If Pope Benedict XVI, aided by the young generation currently assembling in Cologne, succeeds in re-Christianizing Western Europe he will at the same time be making it more similar to America. In an earlier article in The Brussels Journal I pointed out that “Europe should find its roots in America.” North America was colonized by freedom loving people. Many of them had left Europe because they longed for the freedom to live according to their own conscience instead of the conscience of the centralist absolutist rulers in power across Europe.
American traditions were rooted in the political decentralism of the late Middle Ages and the Aristotelian philosophy of Saint Thomas Aquinas (1225-1274). Aquinas [biography by G.K. Chesterton – warning: protected by copyright outside of Australia] and his followers, the Scholastics, reconciled reason to religion. Chesterton wrote that Aquinas’ contribution to theology “might be called the appeal to Reason and the Authority of the Senses.” “Reason,” Aquinas said, “has a right to rule, as the representative of God in Man.” Pope Benedict agrees with this. Last week’s Newsweek points out that “Ratzinger argues that reason and humanism are at the very core of Christianity, and that is precisely why, beyond the obvious historical facts, Christianity is the true foundation of European culture and values.” It is this foundation that has been preserved in a truer form in the United States than in Europe itself, where from 1789 (the French Revolution) onwards, the state has begun to replace God. It did so, ironically, by contrasting reason to religion. Reason was seen in this sense as the need to centralize and uniformize society.

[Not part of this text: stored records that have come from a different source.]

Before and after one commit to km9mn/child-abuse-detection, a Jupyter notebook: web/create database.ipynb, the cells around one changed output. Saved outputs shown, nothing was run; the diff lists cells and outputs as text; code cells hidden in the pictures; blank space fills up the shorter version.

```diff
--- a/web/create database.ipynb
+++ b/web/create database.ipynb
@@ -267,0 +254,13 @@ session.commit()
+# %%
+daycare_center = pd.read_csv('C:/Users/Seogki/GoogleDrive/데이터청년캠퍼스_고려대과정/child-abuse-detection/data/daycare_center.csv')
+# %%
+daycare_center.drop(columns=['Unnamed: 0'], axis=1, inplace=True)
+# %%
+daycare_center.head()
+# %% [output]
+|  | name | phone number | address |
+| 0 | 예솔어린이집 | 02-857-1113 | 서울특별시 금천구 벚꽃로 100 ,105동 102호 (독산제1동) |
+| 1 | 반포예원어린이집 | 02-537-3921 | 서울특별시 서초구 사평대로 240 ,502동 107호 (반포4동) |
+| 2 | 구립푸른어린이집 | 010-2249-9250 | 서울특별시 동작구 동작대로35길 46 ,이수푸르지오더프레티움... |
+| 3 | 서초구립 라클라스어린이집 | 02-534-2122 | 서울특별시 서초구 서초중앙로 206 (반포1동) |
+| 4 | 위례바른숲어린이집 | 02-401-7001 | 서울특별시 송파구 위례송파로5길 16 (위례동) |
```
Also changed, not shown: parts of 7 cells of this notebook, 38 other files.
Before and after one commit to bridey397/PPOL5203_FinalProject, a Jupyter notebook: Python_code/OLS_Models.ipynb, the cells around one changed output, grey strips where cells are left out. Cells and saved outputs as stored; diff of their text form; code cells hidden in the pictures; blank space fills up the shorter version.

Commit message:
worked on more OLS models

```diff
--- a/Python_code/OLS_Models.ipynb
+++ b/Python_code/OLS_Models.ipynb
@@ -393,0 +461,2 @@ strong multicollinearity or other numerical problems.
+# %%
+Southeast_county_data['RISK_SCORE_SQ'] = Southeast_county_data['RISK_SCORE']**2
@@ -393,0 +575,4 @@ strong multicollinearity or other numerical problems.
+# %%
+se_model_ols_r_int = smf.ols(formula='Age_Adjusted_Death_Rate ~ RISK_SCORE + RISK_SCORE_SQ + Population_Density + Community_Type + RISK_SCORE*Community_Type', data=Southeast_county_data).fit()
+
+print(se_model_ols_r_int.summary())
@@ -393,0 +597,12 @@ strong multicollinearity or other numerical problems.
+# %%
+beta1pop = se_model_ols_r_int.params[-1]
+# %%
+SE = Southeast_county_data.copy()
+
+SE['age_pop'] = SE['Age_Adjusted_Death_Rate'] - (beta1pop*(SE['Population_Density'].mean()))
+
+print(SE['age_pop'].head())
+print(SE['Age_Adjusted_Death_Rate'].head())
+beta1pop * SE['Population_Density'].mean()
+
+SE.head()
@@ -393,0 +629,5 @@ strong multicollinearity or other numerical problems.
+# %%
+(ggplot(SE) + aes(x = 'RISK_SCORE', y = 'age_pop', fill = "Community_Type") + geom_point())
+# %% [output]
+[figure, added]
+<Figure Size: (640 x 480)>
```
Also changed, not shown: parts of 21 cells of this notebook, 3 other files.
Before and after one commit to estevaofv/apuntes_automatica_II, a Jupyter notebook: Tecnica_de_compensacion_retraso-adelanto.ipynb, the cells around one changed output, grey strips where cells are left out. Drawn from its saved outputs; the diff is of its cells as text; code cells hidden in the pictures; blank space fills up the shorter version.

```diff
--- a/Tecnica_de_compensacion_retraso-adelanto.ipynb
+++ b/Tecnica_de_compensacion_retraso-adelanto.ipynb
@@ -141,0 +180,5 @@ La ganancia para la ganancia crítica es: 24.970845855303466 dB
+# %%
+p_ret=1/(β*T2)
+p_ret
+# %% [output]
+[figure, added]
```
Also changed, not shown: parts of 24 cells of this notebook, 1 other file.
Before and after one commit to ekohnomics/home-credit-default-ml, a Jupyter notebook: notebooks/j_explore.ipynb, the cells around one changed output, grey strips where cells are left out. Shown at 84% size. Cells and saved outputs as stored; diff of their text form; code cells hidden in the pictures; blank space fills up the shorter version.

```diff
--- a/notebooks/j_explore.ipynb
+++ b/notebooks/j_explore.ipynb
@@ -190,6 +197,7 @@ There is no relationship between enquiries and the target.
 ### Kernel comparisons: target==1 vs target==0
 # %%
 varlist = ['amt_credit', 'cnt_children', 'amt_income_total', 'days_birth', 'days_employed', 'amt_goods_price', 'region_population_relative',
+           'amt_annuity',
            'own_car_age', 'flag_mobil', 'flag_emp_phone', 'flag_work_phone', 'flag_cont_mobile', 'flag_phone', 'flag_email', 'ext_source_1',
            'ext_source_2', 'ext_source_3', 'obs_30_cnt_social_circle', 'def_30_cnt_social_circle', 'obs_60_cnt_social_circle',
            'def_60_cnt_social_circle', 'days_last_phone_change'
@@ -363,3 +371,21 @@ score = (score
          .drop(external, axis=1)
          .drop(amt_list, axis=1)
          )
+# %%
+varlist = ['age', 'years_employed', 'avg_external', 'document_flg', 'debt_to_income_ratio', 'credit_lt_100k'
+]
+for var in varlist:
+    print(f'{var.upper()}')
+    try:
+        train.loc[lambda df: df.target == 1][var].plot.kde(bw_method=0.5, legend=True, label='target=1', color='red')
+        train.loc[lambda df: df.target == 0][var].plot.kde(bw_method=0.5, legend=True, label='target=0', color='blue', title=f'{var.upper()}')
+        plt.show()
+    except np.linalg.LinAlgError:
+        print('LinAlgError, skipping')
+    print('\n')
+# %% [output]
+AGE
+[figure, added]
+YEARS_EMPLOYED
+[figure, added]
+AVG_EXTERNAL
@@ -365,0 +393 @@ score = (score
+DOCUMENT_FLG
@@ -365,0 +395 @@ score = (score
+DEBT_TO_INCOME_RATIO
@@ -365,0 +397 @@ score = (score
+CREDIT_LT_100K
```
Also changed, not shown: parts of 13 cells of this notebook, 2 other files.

Newsweek perceives in Pope Benedict a certain “nostalgia for the Middle Ages.” This is true where it refers to a longing for a Europe that does not cut itself off from its (medieval) roots but builds on them, instead of continuing the fallacy of 1789 that has led Europe along the path of the three “G”s – Guillotine, Gas chambers and Gulag (three phenomena which America has escaped, not by coincidence) – to the present abyss at the edge of which it teeters. It is time to walk away from this abyss and return to Europe’s roots. That is what the Pope will be saying later this week in Cologne. He could also say it in different words, which he will not employ because they would be perceived as too political, but which amount to the same message: If Europe wants to regain its freedom and its sanity it should learn from American conservatism.